Health risk assessments (HRAs) allow you to get a big-picture view of your population. You always have opportunity to provide resources on an individual basis and offer assistance before someone hits “high-risk” status. But one of the benefits when population buy-in is high is that you can also see prevalent unhealthy habits and potentially intercept chronic diseases on a larger scale.
Consider an organization with a varied workforce. As you look at your data, you may notice low flu vaccination rates or high sugar intakes in wide swaths of your population. Perhaps workers in a particular age group are inactive and at higher risk of cardiovascular disease, for example. Either way – whether systemic or demographic – observations such as these will allow you to determine which types of interventions are appropriate for your population.
When we looked at aggregated customer data from Wellsource Workforce HRAs completed in 2017, we observed that:
- About half (55%) do not meet the recommended physical activity level of at least 30 minutes per day and strength-building exercises two times a week
- Nearly 9 in 10 (87%) of employees experienced some level of stress and 3 in 5 said they were under continual or frequent stress
It’s likely that similar statistics exist within your organization. So how can you provide assistance and see a positive trend in self-reported fitness, stress management, and sleep?
A Sedentary Lifestyle
Help combat the risks associated with a sedentary lifestyle – such as obesity, type 2 diabetes, and cardiovascular disease – by encouraging your population to get moving:
- Holding walking and stand-up meetings
- Taking a minute to stretch every hour or two during the day
- Using apps to remind employees to stand up from their desks or go on break
- Providing standing desks to those who want them
- Asking managers to encourage their teams to step away from their desk and take a quick walk
We should note that doing things like starting FitBit competitions sound great in theory, but can backfire when put into place in a work setting.
High Stress Levels

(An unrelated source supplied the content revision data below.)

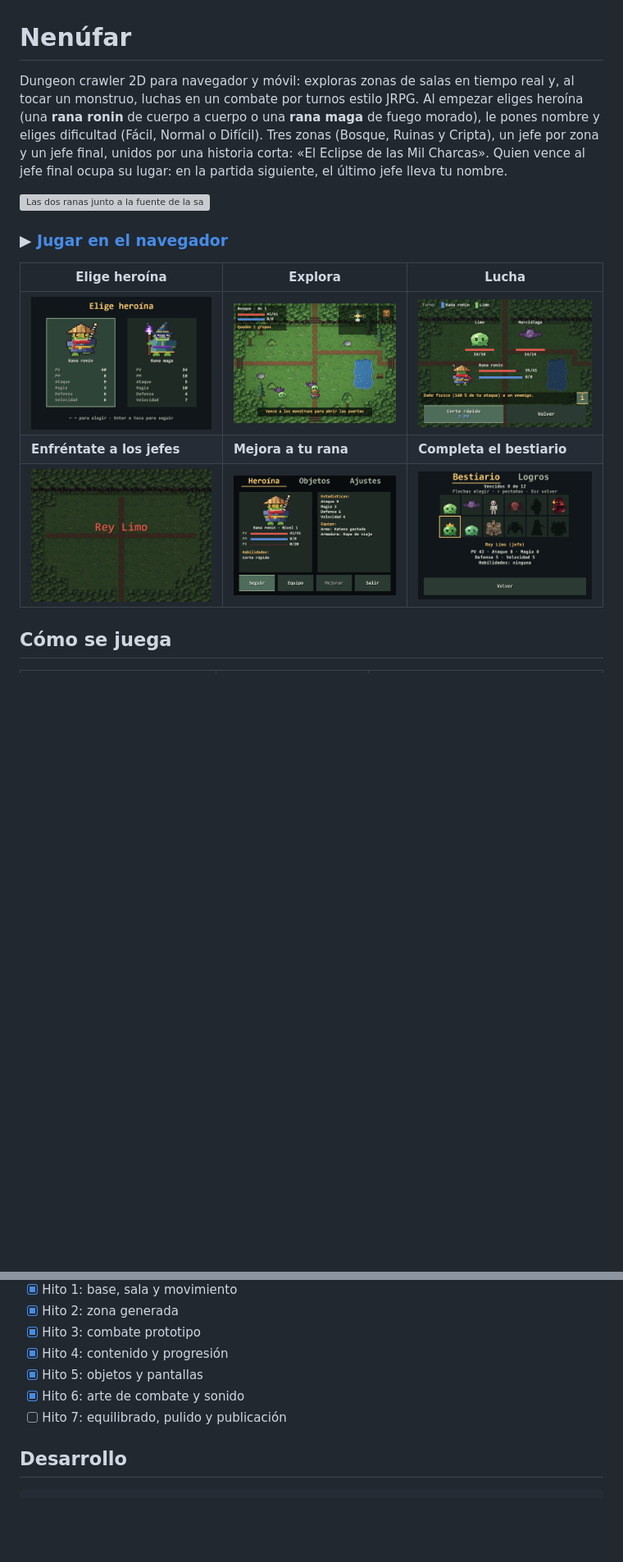
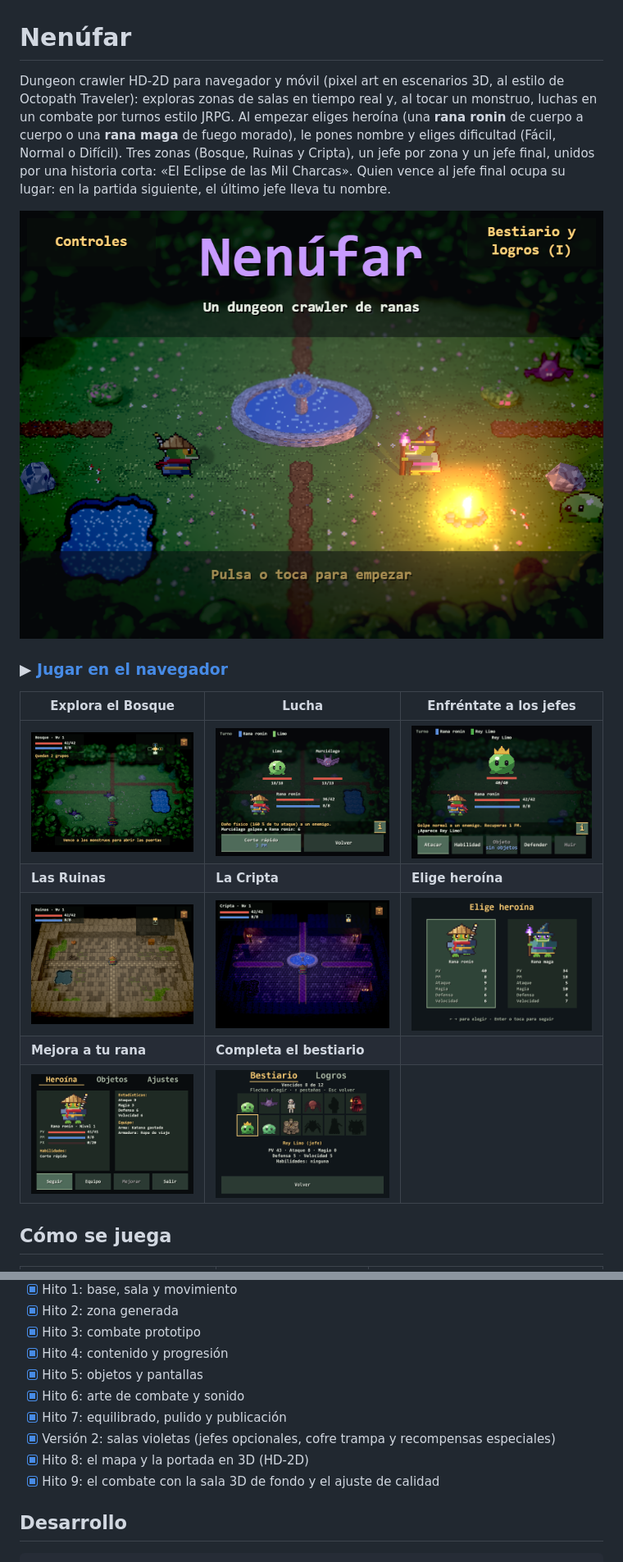
Before and after one commit to PEDROMIRAS/nenufar, a Markdown page: README.md, 2 parts joined by grey strips. Shown at 82% size. Rendered like a GitHub page; pictures changed too: docs/capturas/combate.png, docs/capturas/cripta.png (added), docs/capturas/jefe.png; blank space fills up the shorter version; grey boxes are pictures that could not be loaded.

Commit message:
README: capturas del HD-2D, salas violetas, calidad y datos al día
Co-Authored-By: Claude Opus 5.5 <noreply@anthropic.com>

```diff
--- a/README.md
+++ b/README.md
@@ -1,16 +1,18 @@
 # Nenúfar
 
-Dungeon crawler 2D para navegador y móvil: exploras zonas de salas en tiempo real y, al tocar un monstruo, luchas en un combate por turnos estilo JRPG. Al empezar eliges heroína (una **rana ronin** de cuerpo a cuerpo o una **rana maga** de fuego morado), le pones nombre y eliges dificultad (Fácil, Normal o Difícil). Tres zonas (Bosque, Ruinas y Cripta), un jefe por zona y un jefe final, unidos por una historia corta: «El Eclipse de las Mil Charcas». Quien vence al jefe final ocupa su lugar: en la partida siguiente, el último jefe lleva tu nombre.
+Dungeon crawler HD-2D para navegador y móvil (pixel art en escenarios 3D, al estilo de Octopath Traveler): exploras zonas de salas en tiempo real y, al tocar un monstruo, luchas en un combate por turnos estilo JRPG. Al empezar eliges heroína (una **rana ronin** de cuerpo a cuerpo o una **rana maga** de fuego morado), le pones nombre y eliges dificultad (Fácil, Normal o Difícil). Tres zonas (Bosque, Ruinas y Cripta), un jefe por zona y un jefe final, unidos por una historia corta: «El Eclipse de las Mil Charcas». Quien vence al jefe final ocupa su lugar: en la partida siguiente, el último jefe lleva tu nombre.
 
-![Las dos ranas junto a la fuente de la sala de descanso del Bosque](public/og.png)
+![Portada: las dos ranas junto a la fuente de la sala de descanso del Bosque, en 3D con la luz de la hoguera](docs/capturas/portada.png)
 
 ### ▶ [Jugar en el navegador](https://pedromiras.github.io/nenufar/)
 
-| Elige heroína | Explora | Lucha |
+| Explora el Bosque | Lucha | Enfréntate a los jefes |
 | --- | --- | --- |
-| ![Elección de heroína](docs/capturas/seleccion.png) | ![Sala del Bosque con las puertas cerradas, el aviso de vencer a los monstruos y limos y murciélagos acercándose](docs/capturas/mapa.png) | ![Combate contra un limo y un murciélago: la ronin elige Corte rápido y el panel explica qué hace](docs/capturas/combate.png) |
-| **Enfréntate a los jefes** | **Mejora a tu rana** | **Completa el bestiario** |
-| ![Entrada del Rey Limo](docs/capturas/jefe.png) | ![Inventario en la pestaña Heroína: estadísticas, equipo y habilidades](docs/capturas/inventario.png) | ![Bestiario con los monstruos vencidos y el resto en silueta](docs/capturas/bestiario.png) |
+| ![Sala del Bosque en 3D con las puertas cerradas, el aviso de vencer a los monstruos y limos y murciélagos acercándose](docs/capturas/mapa.png) | ![Combate contra un limo y un murciélago con la sala desenfocada de fondo: la ronin elige Corte rápido y el panel explica qué hace](docs/capturas/combate.png) | ![Combate contra el Rey Limo con el Bosque de fondo](docs/capturas/jefe.png) |
+| **Las Ruinas** | **La Cripta** | **Elige heroína** |
+| ![Sala del tesoro de las Ruinas: muros de sillares, cofre, vasijas y un charco hundido](docs/capturas/ruinas.png) | ![Sala de descanso de la Cripta: la fuente, candelabros encendidos y fosas](docs/capturas/cripta.png) | ![Elección de heroína](docs/capturas/seleccion.png) |
+| **Mejora a tu rana** | **Completa el bestiario** | |
+| ![Inventario en la pestaña Heroína: estadísticas, equipo y habilidades](docs/capturas/inventario.png) | ![Bestiario con los monstruos vencidos y el resto en silueta](docs/capturas/bestiario.png) | |
 
 ## Cómo se juega
 
@@ -51,7 +54,10 @@ Cada zona se genera al entrar (`?semilla=N` en la URL repite una partida). Los m
 - [x] Hito 4: contenido y progresión
 - [x] Hito 5: objetos y pantallas
 - [x] Hito 6: arte de combate y sonido
-- [ ] Hito 7: equilibrado, pulido y publicación
+- [x] Hito 7: equilibrado, pulido y publicación
+- [x] Versión 2: salas violetas (jefes opcionales, cofre trampa y recompensas especiales)
+- [x] Hito 8: el mapa y la portada en 3D (HD-2D)
+- [x] Hito 9: el combate con la sala 3D de fondo y el ajuste de calidad
 
 ## Desarrollo
 
```
Also changed, not shown: other parts of README.md (+8 -6 lines).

Psychological distress can lead to chronic conditions. And with nearly half of American adults self-identifying as “work martyrs,” it’s very likely that making changes in the workplace – or at least to the workday – could make a big impact.
To help lower stress levels, promote the benefits your population is entitled to, such as Paid Time Off (PTO) and sick time. Also, when possible, let them know that it’s okay to shut things down for the day – just because they receive an email or Slack message at 10 p.m. doesn’t mean they have to answer it. It will still be there in the morning.
It’s unlikely that you’ll be able to force anyone to take a vacation or not look at their phone, but you can help them make their time in the office more comfortable, literally. Interestingly, physical discomfort often leads to high levels of workplace stress. Provide your population with resources on ergonomic posture and do your best to provide new chairs, monitor stands, or footrests to those who would benefit from them.
You can also give tips on how to meditate, manage their calendars, or handle conflict in the workplace.
There are likely other trends within your population that you could help address. It should be noted that interventions must align with both need and change readiness. To learn more about helping your population make changes to their lifestyle, download our whitepaper, Change Readiness: The Critical Component to Wellness Engagement.